Micah Altman, MIT Libraries; Brookings Institution
Michael P. McDonald, George Mason University; Brookings Institution
Discussion of redistricting reform often generates more heat than light. Much of the commentary dismisses the possibility of thoughtful, responsible electoral mapping altogether. Critics who dismiss responsible electoral mapping generally takes one of two lines of argument: Either they urge the nation to “let a computer do it” based on traditional criteria such as geographic compactness (see here for a review of many such attempts), or, more rarely, they deny that redistricting makes much of a difference – dismissing the disproportionately partisan outcomes yielded by many redistricting maps as inescapable side effects of the vagaries of elections or of the unevenness in the geographic distribution of partisan supporters. (see here and here for an example of each argument).
We, on the other hand, believe that thoughtful, responsible electoral mapping is possible. In fact, we’ve seen it: During the last U.S. redistricting cycle we saw, for the first time, thousands of engaged members of the public create hundreds of complex, fully legal redistricting plans by using open source software that we and others have developed (see here for a description of the system).
Furthermore, not only did members of the public create thoughtful plans, their plans differed systematically from those created by the legislature. When we examine public plans created in Virginia (here), in Florida (here), and in a preliminary analysis of public plans in Ohio, we find that, on the whole, these plans were less partisan and more competitive, without substantially reducing other traditional criteria, such as compactness or county integrity.
At a larger scale, a number of other countries, including Canada and the U.K. have implemented thoughtful, responsible redistricting at a national scale (see here for a discussion). In fact, the United States is exceptional in giving the legislature the authority to create its own districts. Other advanced democracies have achieved non-partisan redistricting by instituting independent redistricting commissions.

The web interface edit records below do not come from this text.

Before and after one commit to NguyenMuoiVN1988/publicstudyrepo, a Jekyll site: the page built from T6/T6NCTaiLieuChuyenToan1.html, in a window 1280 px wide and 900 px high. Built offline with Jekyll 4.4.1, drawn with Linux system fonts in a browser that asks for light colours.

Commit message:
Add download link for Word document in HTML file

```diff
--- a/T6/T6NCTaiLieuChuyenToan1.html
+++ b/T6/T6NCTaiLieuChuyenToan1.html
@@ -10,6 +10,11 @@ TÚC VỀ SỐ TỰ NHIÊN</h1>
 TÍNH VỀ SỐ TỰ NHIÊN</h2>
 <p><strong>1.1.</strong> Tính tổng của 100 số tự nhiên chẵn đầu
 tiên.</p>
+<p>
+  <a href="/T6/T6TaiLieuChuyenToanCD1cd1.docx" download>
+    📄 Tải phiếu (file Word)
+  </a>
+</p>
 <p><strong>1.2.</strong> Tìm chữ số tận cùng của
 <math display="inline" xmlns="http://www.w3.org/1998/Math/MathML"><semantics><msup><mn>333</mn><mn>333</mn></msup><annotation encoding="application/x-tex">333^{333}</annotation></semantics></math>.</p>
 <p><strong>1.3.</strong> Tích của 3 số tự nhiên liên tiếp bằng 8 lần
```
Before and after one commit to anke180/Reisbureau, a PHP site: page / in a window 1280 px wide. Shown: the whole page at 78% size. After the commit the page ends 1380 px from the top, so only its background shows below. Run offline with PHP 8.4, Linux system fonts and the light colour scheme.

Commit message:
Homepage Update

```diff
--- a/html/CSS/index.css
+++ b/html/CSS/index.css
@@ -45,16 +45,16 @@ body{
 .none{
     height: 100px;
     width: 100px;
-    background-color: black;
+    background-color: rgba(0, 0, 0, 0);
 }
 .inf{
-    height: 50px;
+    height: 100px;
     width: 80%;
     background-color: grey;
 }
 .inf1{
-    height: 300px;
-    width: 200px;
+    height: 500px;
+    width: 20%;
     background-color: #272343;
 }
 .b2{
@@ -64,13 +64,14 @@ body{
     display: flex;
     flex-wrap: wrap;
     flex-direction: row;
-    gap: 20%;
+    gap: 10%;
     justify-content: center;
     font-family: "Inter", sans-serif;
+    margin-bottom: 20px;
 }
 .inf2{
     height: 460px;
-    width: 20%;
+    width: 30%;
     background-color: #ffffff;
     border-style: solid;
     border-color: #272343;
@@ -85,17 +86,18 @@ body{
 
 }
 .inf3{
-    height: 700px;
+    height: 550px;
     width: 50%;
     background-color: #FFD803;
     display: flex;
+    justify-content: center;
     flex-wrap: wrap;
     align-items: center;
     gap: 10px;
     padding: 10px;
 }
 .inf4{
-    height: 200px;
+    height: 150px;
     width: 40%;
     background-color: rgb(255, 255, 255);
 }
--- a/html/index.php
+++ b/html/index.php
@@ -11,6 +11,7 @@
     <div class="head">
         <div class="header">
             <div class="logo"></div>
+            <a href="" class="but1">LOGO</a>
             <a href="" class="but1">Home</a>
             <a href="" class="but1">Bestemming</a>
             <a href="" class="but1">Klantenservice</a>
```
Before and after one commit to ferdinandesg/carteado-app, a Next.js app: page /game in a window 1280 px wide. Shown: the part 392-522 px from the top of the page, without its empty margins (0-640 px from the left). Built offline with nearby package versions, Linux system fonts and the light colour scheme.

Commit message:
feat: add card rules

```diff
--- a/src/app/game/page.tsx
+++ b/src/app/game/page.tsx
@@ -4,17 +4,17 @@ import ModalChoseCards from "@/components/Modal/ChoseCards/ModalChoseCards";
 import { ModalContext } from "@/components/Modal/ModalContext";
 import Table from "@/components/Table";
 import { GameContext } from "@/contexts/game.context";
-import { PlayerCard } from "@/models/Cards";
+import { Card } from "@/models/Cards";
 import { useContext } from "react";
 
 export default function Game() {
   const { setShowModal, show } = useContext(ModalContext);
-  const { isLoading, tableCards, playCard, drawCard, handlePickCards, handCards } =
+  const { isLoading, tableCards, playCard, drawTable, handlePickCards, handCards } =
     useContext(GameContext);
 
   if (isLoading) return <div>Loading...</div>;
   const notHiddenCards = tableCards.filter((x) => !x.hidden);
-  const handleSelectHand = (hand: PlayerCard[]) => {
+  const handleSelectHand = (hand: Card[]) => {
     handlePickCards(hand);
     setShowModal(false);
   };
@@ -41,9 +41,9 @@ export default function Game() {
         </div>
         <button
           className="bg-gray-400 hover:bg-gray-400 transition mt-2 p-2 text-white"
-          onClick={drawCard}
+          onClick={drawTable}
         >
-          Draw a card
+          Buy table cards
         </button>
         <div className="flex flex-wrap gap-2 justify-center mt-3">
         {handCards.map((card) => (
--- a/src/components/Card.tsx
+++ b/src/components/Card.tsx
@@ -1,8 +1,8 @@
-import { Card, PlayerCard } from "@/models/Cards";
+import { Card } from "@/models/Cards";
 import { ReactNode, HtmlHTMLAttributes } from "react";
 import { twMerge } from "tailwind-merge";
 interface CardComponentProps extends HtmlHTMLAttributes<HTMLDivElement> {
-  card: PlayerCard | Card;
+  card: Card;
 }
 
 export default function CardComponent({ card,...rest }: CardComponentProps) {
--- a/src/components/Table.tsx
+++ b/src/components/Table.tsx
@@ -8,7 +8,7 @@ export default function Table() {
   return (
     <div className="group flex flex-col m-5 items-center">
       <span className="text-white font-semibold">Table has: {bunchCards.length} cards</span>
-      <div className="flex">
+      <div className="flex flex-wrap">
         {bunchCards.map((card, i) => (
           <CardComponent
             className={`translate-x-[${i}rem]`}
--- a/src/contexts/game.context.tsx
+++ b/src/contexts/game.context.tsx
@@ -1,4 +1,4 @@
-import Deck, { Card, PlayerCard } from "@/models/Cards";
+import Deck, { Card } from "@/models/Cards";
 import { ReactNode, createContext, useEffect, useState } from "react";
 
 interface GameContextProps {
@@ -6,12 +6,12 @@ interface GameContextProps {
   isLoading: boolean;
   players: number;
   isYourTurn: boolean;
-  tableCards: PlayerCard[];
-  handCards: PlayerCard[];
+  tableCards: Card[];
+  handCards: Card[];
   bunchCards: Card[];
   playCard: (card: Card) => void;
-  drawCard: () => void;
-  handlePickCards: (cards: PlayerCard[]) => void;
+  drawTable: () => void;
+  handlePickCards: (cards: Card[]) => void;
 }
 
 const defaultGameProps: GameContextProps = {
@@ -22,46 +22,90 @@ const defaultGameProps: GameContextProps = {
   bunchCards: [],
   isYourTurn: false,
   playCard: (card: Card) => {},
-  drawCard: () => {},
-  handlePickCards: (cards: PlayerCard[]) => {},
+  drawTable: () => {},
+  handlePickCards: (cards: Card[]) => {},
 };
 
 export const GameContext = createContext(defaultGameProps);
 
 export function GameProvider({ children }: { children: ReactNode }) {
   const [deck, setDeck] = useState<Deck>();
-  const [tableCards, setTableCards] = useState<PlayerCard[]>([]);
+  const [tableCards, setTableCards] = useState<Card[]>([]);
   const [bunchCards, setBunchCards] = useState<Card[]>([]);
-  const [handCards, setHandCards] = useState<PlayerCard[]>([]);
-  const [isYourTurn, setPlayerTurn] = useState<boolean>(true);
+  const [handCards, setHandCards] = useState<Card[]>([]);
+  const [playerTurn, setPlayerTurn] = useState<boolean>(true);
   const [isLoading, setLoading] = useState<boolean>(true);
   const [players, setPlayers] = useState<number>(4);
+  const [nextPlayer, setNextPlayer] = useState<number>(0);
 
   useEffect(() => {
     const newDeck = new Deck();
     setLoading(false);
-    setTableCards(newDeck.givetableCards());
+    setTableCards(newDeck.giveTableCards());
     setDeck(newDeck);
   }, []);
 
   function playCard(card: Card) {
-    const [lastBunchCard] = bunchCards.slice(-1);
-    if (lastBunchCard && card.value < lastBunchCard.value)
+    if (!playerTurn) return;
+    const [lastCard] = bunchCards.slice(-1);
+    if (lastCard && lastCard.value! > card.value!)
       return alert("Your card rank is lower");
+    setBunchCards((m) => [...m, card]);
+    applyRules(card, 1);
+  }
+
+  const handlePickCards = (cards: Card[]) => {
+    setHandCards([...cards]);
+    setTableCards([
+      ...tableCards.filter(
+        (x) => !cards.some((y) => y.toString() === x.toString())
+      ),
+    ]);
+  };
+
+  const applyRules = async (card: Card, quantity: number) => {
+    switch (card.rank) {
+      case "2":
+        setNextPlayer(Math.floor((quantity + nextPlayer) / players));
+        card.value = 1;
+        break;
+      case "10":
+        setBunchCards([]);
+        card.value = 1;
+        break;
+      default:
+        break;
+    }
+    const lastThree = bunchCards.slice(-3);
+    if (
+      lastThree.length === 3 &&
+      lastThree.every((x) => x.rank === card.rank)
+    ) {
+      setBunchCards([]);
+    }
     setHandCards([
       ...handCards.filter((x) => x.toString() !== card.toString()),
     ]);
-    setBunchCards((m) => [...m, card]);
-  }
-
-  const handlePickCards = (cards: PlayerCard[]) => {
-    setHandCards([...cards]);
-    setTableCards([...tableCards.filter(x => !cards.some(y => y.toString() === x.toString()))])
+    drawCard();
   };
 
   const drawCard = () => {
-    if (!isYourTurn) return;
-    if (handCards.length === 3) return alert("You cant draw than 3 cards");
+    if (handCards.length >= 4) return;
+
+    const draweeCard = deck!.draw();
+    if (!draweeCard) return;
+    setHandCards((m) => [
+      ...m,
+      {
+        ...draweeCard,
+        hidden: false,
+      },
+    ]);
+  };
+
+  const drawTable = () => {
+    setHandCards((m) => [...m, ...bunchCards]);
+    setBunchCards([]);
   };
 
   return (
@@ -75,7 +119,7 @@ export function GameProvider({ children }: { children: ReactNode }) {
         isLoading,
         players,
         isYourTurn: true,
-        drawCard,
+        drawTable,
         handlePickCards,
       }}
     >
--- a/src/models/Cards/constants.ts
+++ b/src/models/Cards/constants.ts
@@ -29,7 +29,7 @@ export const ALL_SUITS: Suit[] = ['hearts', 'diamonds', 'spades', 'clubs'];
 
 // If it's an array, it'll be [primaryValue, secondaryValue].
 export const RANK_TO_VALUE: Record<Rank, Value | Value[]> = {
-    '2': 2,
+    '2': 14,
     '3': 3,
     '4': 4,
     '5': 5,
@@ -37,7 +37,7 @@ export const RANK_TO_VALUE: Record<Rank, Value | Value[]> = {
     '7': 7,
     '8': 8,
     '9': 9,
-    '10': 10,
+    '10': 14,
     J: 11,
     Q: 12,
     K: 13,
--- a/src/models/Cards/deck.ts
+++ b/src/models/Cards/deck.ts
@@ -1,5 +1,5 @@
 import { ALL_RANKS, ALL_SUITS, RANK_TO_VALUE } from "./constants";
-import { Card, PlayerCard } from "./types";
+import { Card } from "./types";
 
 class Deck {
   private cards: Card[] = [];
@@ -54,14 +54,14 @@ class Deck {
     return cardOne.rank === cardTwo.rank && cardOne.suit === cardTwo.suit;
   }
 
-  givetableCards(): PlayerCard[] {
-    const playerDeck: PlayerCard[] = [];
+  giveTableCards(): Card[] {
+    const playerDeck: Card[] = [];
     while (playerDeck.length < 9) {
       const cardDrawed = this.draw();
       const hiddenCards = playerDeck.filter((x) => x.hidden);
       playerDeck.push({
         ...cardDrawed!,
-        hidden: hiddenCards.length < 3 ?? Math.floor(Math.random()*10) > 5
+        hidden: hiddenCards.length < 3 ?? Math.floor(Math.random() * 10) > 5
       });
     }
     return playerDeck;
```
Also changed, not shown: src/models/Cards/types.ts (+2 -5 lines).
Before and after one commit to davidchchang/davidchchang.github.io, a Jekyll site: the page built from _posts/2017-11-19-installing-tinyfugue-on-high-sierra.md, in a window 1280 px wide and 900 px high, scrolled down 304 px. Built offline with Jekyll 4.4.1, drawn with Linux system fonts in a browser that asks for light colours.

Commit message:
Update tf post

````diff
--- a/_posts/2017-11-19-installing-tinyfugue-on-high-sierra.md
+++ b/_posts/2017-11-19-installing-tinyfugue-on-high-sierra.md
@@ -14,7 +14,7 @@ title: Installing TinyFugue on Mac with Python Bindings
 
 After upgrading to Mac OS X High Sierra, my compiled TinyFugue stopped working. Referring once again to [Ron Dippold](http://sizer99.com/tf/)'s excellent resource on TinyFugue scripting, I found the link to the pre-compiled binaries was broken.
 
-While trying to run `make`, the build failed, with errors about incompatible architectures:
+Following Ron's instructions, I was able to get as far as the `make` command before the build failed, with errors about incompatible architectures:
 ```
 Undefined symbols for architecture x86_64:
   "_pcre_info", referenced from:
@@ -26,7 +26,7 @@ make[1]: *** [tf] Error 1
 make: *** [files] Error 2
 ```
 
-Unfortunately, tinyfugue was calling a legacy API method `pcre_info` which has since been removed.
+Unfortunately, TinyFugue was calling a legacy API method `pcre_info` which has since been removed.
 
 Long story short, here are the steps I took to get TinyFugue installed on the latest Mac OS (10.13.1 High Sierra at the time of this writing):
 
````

By maintaining true independence from the legislature and incorporating meaningful community participation, these commissions have effectively constrained partisan gerrymandering. Furthermore, a participative, transparent process legitimates outcomes and provides the opportunity to incorporate self-defined communities – rendering the occasional residual disproportionality in election results tolerable.
Effective commissions are challenging to design, especially given the history of U.S. legislatures subersion of redistricting commissions nominal independence. Nevertheless, there are a number of factors that successful redistricting commissions share:
The commission should be funded to support a permanent staff in order to preserve institutional knowledge, to build expertise, and to seek, analyze, and incorporate public input. Funding should be insulated from legislative whim.
A commission plan should not be subject to legislative veto or modification.
Drawing on our studies of participative redistricting above, we further recommend that:
The commission should not be restricted to considering a specific set of quantitative criteria but should reflect local or emergent communities of interest and criteria.
The commission should be empowered to obtain any data that is possibly relevant, and practically obtainable, including political data such as registration totals and election statistics. If one values fairness, it is better to explicitly incorporate it as a goal rather than hoping it emerges by chance through a politics-blind process.
The commission should operate with complete transparency — all proposed plans, data, analyses, tools (software), records of public input, etc. should all be continuously accessible to the public online.
The commission should support multiple channels for meaningful public input. This should include providing a widely accessible, public online mechanism for the public to design, evaluate, submit, and compare definitions of plans, districts, and communities.
In the 18th and 19th centuries, principles for US electoral mapping were governed by process-based criteria, primarily contiguity, integrity county boundaries, and equal population between (but not within) states – all are ex-ante attributes of plans. In the 20th century, Baker vs Carr added within-state population equality – but retained a focus on process-based criteria (see here for a discussion). More recently, the Freedom of Information Act and sunshine laws introduced principles of institutional transparency. Redistricting reform should build upon the technical advances of the new century.
Twenty-first century redistricting should incorporate transparency at internet speed and scale — open source, open data, open process (see here for in-depth recommendations) — and twenty-first century redistricting should incorporate internet technology for twenty-first century participation: direct access to the redistricting process; access to legal-strength mapping tools; and the integration of crowd-sourcing to create maps, identify communities and neighborhoods, collect and correct data, and gather and analyze public commentary.
There are few policy arenas where the public can fashion legitimate proposals that rival what their elected officials enact. Redistricting is among them, so why not enable greater public participation in this critical democratic process?